School reports can be cruel. We found an old copy of our Editors where the headmaster’s comment was that he, ‘continually sets himself low standards which he continually fails to achieve’. (‘You’re fired!’ – Ed). Promising Young Women is inspired by a similar incidence where a college student who had been described as a, ‘promising young man’ convicted of a sexual assault whilst on campus. Here it’s Cassie (Carey Mulligan) who, when we first see her, is drunkenly collapsed in a bar and is taken home by a Jerry (Adam Brody) professing to take care of her and then proceeds to take advantage of her until she soberly turns to him and asks, ‘What are you doing?’ It’s not the first time she’s done this and each of her victims wails, ‘I’m not a bad guy!’ Yet as we see time and again these are exactly the guys she’s been targeting since she dropped out of med school after Nina, her best friend at the college and the promising young woman of the title, was victim to something awful.

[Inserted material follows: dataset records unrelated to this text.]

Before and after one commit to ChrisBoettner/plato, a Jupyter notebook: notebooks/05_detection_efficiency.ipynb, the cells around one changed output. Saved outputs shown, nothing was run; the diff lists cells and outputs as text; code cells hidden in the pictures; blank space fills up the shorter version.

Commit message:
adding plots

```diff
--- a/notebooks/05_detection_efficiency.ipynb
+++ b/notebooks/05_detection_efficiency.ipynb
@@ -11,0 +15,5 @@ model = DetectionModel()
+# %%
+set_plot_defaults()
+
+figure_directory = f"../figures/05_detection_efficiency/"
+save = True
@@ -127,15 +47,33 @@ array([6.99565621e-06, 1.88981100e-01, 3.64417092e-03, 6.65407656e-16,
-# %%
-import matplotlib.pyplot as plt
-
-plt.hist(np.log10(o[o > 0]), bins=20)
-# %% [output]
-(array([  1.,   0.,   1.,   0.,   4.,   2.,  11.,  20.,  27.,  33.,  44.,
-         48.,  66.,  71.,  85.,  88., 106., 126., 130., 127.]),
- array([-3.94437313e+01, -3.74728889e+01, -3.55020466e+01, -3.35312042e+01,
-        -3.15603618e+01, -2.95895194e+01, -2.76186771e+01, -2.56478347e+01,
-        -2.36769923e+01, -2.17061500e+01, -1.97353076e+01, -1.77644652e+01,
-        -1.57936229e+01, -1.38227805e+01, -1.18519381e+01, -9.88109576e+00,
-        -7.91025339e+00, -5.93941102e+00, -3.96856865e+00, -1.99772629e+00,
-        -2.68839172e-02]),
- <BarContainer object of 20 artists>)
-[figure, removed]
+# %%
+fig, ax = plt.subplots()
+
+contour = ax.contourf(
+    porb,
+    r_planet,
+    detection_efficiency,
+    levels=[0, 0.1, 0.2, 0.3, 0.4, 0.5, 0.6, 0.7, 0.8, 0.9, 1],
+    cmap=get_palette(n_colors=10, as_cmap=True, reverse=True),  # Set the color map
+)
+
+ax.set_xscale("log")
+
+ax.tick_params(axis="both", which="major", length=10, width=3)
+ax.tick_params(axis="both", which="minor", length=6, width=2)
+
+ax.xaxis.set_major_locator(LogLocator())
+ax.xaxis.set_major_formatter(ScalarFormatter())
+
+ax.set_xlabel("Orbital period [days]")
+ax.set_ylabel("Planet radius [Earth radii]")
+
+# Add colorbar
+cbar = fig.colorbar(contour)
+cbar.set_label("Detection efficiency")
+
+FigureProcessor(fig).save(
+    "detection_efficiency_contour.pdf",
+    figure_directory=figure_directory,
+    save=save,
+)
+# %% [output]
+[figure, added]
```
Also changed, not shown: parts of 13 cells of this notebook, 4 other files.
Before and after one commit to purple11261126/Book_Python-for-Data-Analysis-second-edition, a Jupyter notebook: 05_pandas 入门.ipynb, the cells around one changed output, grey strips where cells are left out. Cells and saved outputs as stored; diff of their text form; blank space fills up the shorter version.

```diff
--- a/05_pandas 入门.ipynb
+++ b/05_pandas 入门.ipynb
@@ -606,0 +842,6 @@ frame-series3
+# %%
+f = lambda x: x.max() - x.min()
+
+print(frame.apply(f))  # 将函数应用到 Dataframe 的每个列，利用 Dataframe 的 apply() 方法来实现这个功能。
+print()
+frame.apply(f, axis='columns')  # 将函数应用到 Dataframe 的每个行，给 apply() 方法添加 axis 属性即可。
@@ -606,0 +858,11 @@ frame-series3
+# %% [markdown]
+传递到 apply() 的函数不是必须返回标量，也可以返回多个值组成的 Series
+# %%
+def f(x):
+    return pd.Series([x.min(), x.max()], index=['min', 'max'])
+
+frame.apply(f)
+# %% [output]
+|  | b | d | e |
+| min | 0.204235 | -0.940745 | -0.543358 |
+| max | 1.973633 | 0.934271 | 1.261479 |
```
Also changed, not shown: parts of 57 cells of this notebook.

Cassie has been on what might be called a roaring rampage of revenge against all such men with a notepad full of the names of those she has taught a lesson yet Cassie herself is as much a victim : at 30 years old she has an aimless existence forgetting her own birthday, still living with her parents, serving hot drinks in a coffee shop and mentally scarred by what happened to her friend, Nina. It’s a scar that she’s never willing to let heal as she rages as much against the system that failed her friend as it is against a certain type of man. Yet there is hope when Ryan, a former med school student and now a Doctor, tentatively starts to date her. You really want Cassie to be happy and you are willing the relationship to develop and reinstate the notion to Cassie that not all men are like the one she hunts. Carey Mulligan, who we saw recently in the excellent ‘The Dig‘, plays this role so brilliantly that though she’s clearly deeply traumatized and is unlikely ever to find any closure with the path she is following, you are still rooting for her to be happy with Ryan (Bo Burnham). So when she sets her sights on the ex-student colleague who has returned from London and is now on the verge of marriage she determines to exact revenge on behalf of her friend Nina.
Written and debut directed by Emerald Fennell this is compelling viewing and she has rightly been Oscar nominated, as has Mulligan, for a film whose last act will instigate discussion. Part thriller, part righteous indignation this is sure to feature on Top Ten end of year lists because Promising Young Woman lives with you long after it has finished.
Here’s the Promising Young Woman trailer…….
Promising Young Woman is on Sky Cinema and NOW from 16th April 2021